* _Exercise_
Starting at the first line below, copy through to the last line exactly.
☆ ☆ ☆
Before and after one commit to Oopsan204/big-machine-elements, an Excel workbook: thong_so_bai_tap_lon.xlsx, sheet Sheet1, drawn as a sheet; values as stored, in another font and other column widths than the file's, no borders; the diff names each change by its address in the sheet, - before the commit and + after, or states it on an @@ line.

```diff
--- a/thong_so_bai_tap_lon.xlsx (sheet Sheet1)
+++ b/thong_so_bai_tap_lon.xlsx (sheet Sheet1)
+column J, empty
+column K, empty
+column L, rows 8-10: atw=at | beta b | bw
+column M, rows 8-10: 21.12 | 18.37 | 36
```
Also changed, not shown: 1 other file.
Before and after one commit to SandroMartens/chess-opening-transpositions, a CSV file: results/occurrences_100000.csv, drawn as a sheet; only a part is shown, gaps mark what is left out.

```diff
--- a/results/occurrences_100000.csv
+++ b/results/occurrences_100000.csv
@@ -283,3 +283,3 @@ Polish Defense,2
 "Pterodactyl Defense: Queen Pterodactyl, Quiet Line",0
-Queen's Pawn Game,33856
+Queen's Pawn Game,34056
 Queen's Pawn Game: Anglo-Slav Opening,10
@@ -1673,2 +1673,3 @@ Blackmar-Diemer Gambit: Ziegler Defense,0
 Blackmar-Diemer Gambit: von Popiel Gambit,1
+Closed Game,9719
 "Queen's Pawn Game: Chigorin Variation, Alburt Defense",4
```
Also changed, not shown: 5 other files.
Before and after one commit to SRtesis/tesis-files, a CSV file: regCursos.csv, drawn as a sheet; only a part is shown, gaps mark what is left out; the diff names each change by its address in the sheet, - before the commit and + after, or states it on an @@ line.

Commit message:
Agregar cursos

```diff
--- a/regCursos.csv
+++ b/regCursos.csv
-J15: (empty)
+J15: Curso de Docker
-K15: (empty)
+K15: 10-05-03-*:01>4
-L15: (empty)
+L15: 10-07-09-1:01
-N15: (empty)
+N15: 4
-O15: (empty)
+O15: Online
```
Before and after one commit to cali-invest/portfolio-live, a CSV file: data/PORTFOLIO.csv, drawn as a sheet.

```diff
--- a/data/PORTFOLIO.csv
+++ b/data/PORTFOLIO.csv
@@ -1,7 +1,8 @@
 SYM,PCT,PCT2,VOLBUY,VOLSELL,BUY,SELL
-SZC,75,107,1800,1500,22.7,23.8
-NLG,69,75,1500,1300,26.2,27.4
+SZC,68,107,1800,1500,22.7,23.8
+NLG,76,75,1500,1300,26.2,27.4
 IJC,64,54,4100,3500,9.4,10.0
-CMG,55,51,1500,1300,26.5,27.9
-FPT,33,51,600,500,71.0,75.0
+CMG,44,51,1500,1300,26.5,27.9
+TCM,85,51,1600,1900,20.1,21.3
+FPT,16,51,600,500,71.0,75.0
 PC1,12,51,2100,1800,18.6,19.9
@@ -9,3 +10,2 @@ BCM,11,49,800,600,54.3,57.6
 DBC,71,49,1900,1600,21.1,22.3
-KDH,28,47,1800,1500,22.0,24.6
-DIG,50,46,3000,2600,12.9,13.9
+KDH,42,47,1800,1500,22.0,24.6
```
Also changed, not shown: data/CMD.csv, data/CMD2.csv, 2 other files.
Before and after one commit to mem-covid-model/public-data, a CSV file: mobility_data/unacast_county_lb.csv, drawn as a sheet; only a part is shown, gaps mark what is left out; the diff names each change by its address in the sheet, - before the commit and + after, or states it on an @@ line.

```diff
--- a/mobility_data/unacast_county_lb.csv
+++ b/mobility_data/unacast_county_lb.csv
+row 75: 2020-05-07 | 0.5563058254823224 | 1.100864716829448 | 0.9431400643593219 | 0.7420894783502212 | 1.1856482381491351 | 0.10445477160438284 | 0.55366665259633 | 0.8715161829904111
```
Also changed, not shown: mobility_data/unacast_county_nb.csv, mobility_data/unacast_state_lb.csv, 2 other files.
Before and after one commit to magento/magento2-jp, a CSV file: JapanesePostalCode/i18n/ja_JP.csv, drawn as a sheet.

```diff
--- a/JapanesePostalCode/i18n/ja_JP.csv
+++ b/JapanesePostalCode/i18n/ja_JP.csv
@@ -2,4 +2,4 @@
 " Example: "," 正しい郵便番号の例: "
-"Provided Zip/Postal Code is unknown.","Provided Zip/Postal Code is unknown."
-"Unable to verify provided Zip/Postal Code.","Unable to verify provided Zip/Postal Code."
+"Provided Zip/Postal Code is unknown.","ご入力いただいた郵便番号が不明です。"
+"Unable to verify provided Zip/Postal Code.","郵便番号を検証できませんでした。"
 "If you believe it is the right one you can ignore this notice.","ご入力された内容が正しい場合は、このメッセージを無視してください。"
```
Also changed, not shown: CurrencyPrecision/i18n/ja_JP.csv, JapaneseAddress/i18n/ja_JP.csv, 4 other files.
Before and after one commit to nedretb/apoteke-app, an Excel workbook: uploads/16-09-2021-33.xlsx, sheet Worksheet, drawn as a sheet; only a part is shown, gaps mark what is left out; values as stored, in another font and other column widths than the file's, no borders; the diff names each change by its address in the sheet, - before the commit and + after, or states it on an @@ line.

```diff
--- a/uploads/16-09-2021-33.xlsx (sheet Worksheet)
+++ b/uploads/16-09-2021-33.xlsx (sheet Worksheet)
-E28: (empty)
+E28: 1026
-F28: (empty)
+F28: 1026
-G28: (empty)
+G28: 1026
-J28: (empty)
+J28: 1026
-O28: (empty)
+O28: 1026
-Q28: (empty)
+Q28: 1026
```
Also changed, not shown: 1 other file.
☆ ☆ ☆
* _Solution to this task_
Before and after one commit to Oopsan204/big-machine-elements, an Excel workbook: thong_so_bai_tap_lon.xlsx, sheet Sheet1, drawn as a sheet; values as stored, in another font and other column widths than the file's, no borders; the diff names each change by its address in the sheet, - before the commit and + after, or states it on an @@ line.

```diff
--- a/thong_so_bai_tap_lon.xlsx (sheet Sheet1)
+++ b/thong_so_bai_tap_lon.xlsx (sheet Sheet1)
+column J, empty
+column K, empty
+column L, rows 8-10: atw=at | beta b | bw
+column M, rows 8-10: 21.12 | 18.37 | 36
```
Also changed, not shown: 1 other file.
Before and after one commit to SandroMartens/chess-opening-transpositions, a CSV file: results/occurrences_100000.csv, drawn as a sheet; only a part is shown, gaps mark what is left out.

```diff
--- a/results/occurrences_100000.csv
+++ b/results/occurrences_100000.csv
@@ -283,3 +283,3 @@ Polish Defense,2
 "Pterodactyl Defense: Queen Pterodactyl, Quiet Line",0
-Queen's Pawn Game,33856
+Queen's Pawn Game,34056
 Queen's Pawn Game: Anglo-Slav Opening,10
@@ -1673,2 +1673,3 @@ Blackmar-Diemer Gambit: Ziegler Defense,0
 Blackmar-Diemer Gambit: von Popiel Gambit,1
+Closed Game,9719
 "Queen's Pawn Game: Chigorin Variation, Alburt Defense",4
```
Also changed, not shown: 5 other files.
Before and after one commit to SRtesis/tesis-files, a CSV file: regCursos.csv, drawn as a sheet; only a part is shown, gaps mark what is left out; the diff names each change by its address in the sheet, - before the commit and + after, or states it on an @@ line.

Commit message:
Agregar cursos

```diff
--- a/regCursos.csv
+++ b/regCursos.csv
-J15: (empty)
+J15: Curso de Docker
-K15: (empty)
+K15: 10-05-03-*:01>4
-L15: (empty)
+L15: 10-07-09-1:01
-N15: (empty)
+N15: 4
-O15: (empty)
+O15: Online
```
Before and after one commit to cali-invest/portfolio-live, a CSV file: data/PORTFOLIO.csv, drawn as a sheet.

```diff
--- a/data/PORTFOLIO.csv
+++ b/data/PORTFOLIO.csv
@@ -1,7 +1,8 @@
 SYM,PCT,PCT2,VOLBUY,VOLSELL,BUY,SELL
-SZC,75,107,1800,1500,22.7,23.8
-NLG,69,75,1500,1300,26.2,27.4
+SZC,68,107,1800,1500,22.7,23.8
+NLG,76,75,1500,1300,26.2,27.4
 IJC,64,54,4100,3500,9.4,10.0
-CMG,55,51,1500,1300,26.5,27.9
-FPT,33,51,600,500,71.0,75.0
+CMG,44,51,1500,1300,26.5,27.9
+TCM,85,51,1600,1900,20.1,21.3
+FPT,16,51,600,500,71.0,75.0
 PC1,12,51,2100,1800,18.6,19.9
@@ -9,3 +10,2 @@ BCM,11,49,800,600,54.3,57.6
 DBC,71,49,1900,1600,21.1,22.3
-KDH,28,47,1800,1500,22.0,24.6
-DIG,50,46,3000,2600,12.9,13.9
+KDH,42,47,1800,1500,22.0,24.6
```
Also changed, not shown: data/CMD.csv, data/CMD2.csv, 2 other files.
Before and after one commit to mem-covid-model/public-data, a CSV file: mobility_data/unacast_county_lb.csv, drawn as a sheet; only a part is shown, gaps mark what is left out; the diff names each change by its address in the sheet, - before the commit and + after, or states it on an @@ line.

```diff
--- a/mobility_data/unacast_county_lb.csv
+++ b/mobility_data/unacast_county_lb.csv
+row 75: 2020-05-07 | 0.5563058254823224 | 1.100864716829448 | 0.9431400643593219 | 0.7420894783502212 | 1.1856482381491351 | 0.10445477160438284 | 0.55366665259633 | 0.8715161829904111
```
Also changed, not shown: mobility_data/unacast_county_nb.csv, mobility_data/unacast_state_lb.csv, 2 other files.
Before and after one commit to magento/magento2-jp, a CSV file: JapanesePostalCode/i18n/ja_JP.csv, drawn as a sheet.

```diff
--- a/JapanesePostalCode/i18n/ja_JP.csv
+++ b/JapanesePostalCode/i18n/ja_JP.csv
@@ -2,4 +2,4 @@
 " Example: "," 正しい郵便番号の例: "
-"Provided Zip/Postal Code is unknown.","Provided Zip/Postal Code is unknown."
-"Unable to verify provided Zip/Postal Code.","Unable to verify provided Zip/Postal Code."
+"Provided Zip/Postal Code is unknown.","ご入力いただいた郵便番号が不明です。"
+"Unable to verify provided Zip/Postal Code.","郵便番号を検証できませんでした。"
 "If you believe it is the right one you can ignore this notice.","ご入力された内容が正しい場合は、このメッセージを無視してください。"
```
Also changed, not shown: CurrencyPrecision/i18n/ja_JP.csv, JapaneseAddress/i18n/ja_JP.csv, 4 other files.
Before and after one commit to nedretb/apoteke-app, an Excel workbook: uploads/16-09-2021-33.xlsx, sheet Worksheet, drawn as a sheet; only a part is shown, gaps mark what is left out; values as stored, in another font and other column widths than the file's, no borders; the diff names each change by its address in the sheet, - before the commit and + after, or states it on an @@ line.

```diff
--- a/uploads/16-09-2021-33.xlsx (sheet Worksheet)
+++ b/uploads/16-09-2021-33.xlsx (sheet Worksheet)
-E28: (empty)
+E28: 1026
-F28: (empty)
+F28: 1026
-G28: (empty)
+G28: 1026
-J28: (empty)
+J28: 1026
-O28: (empty)
+O28: 1026
-Q28: (empty)
+Q28: 1026
```
Also changed, not shown: 1 other file.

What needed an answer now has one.